* **EXERCISE DETAILS**
Print out the records below with nothing altered.

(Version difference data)
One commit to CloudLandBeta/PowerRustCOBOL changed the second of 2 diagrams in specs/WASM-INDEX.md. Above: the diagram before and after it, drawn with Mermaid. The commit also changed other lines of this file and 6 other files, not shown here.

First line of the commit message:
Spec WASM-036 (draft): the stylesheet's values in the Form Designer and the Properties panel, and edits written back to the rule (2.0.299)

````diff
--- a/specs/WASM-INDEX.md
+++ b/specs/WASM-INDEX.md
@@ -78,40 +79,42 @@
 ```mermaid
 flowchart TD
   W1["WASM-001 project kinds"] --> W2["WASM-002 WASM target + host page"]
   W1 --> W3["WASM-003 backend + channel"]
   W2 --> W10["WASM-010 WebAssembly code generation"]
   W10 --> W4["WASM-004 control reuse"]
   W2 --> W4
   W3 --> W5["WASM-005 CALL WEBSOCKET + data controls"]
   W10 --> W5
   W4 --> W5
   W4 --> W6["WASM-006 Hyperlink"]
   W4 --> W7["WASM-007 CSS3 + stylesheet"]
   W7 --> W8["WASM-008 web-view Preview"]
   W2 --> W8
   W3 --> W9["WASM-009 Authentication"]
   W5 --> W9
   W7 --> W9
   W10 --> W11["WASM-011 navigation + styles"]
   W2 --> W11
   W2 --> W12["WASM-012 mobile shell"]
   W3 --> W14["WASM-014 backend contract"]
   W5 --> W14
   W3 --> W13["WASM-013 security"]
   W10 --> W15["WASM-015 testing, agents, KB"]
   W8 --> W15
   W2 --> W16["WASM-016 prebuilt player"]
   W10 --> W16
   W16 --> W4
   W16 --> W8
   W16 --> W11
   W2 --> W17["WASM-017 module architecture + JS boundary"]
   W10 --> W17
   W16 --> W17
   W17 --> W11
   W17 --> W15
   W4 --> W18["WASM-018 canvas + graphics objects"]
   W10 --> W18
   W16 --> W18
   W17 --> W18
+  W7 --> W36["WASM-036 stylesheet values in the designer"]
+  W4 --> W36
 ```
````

* **PROBLEM SOLUTION**
One commit to CloudLandBeta/PowerRustCOBOL changed the second of 2 diagrams in specs/WASM-INDEX.md. Above: the diagram before and after it, drawn with Mermaid. The commit also changed other lines of this file and 6 other files, not shown here.

First line of the commit message:
Spec WASM-036 (draft): the stylesheet's values in the Form Designer and the Properties panel, and edits written back to the rule (2.0.299)

````diff
--- a/specs/WASM-INDEX.md
+++ b/specs/WASM-INDEX.md
@@ -78,40 +79,42 @@
 ```mermaid
 flowchart TD
   W1["WASM-001 project kinds"] --> W2["WASM-002 WASM target + host page"]
   W1 --> W3["WASM-003 backend + channel"]
   W2 --> W10["WASM-010 WebAssembly code generation"]
   W10 --> W4["WASM-004 control reuse"]
   W2 --> W4
   W3 --> W5["WASM-005 CALL WEBSOCKET + data controls"]
   W10 --> W5
   W4 --> W5
   W4 --> W6["WASM-006 Hyperlink"]
   W4 --> W7["WASM-007 CSS3 + stylesheet"]
   W7 --> W8["WASM-008 web-view Preview"]
   W2 --> W8
   W3 --> W9["WASM-009 Authentication"]
   W5 --> W9
   W7 --> W9
   W10 --> W11["WASM-011 navigation + styles"]
   W2 --> W11
   W2 --> W12["WASM-012 mobile shell"]
   W3 --> W14["WASM-014 backend contract"]
   W5 --> W14
   W3 --> W13["WASM-013 security"]
   W10 --> W15["WASM-015 testing, agents, KB"]
   W8 --> W15
   W2 --> W16["WASM-016 prebuilt player"]
   W10 --> W16
   W16 --> W4
   W16 --> W8
   W16 --> W11
   W2 --> W17["WASM-017 module architecture + JS boundary"]
   W10 --> W17
   W16 --> W17
   W17 --> W11
   W17 --> W15
   W4 --> W18["WASM-018 canvas + graphics objects"]
   W10 --> W18
   W16 --> W18
   W17 --> W18
+  W7 --> W36["WASM-036 stylesheet values in the designer"]
+  W4 --> W36
 ```
````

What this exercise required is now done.